## PROMPT:
An exact restatement of the data below, with the pictures removed, is the required answer.

## RECORDS FOR THIS EXERCISE:
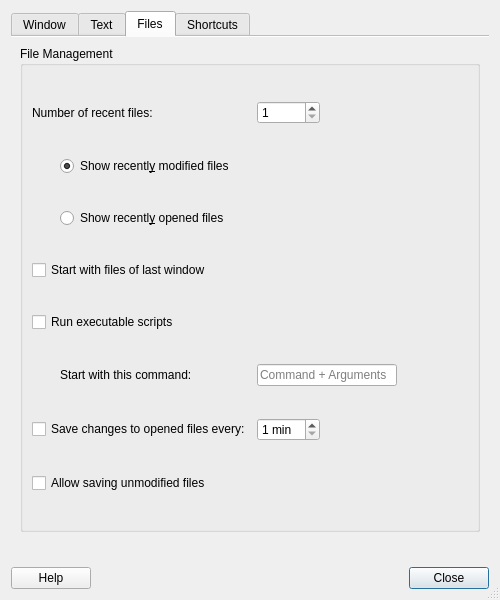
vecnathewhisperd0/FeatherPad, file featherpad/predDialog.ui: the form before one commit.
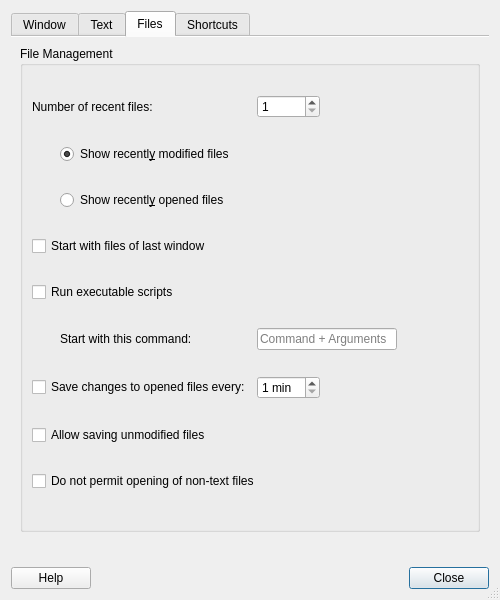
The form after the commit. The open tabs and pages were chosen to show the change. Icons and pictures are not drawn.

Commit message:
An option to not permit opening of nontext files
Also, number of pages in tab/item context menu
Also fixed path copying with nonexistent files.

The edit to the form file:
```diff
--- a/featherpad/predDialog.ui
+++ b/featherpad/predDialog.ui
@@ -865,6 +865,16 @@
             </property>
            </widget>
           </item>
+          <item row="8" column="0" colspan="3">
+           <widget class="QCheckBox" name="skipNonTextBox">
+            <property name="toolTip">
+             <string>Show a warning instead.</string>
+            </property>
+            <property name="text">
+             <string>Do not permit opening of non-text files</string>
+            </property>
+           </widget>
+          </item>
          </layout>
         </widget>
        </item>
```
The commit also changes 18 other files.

## SOLUTION TO THIS TASK:
vecnathewhisperd0/FeatherPad, file featherpad/predDialog.ui: the form before one commit.
The form after the commit. The open tabs and pages were chosen to show the change. Icons and pictures are not drawn.

Commit message:
An option to not permit opening of nontext files
Also, number of pages in tab/item context menu
Also fixed path copying with nonexistent files.

The edit to the form file:
```diff
--- a/featherpad/predDialog.ui
+++ b/featherpad/predDialog.ui
@@ -865,6 +865,16 @@
             </property>
            </widget>
           </item>
+          <item row="8" column="0" colspan="3">
+           <widget class="QCheckBox" name="skipNonTextBox">
+            <property name="toolTip">
+             <string>Show a warning instead.</string>
+            </property>
+            <property name="text">
+             <string>Do not permit opening of non-text files</string>
+            </property>
+           </widget>
+          </item>
          </layout>
         </widget>
        </item>
```
The commit also changes 18 other files.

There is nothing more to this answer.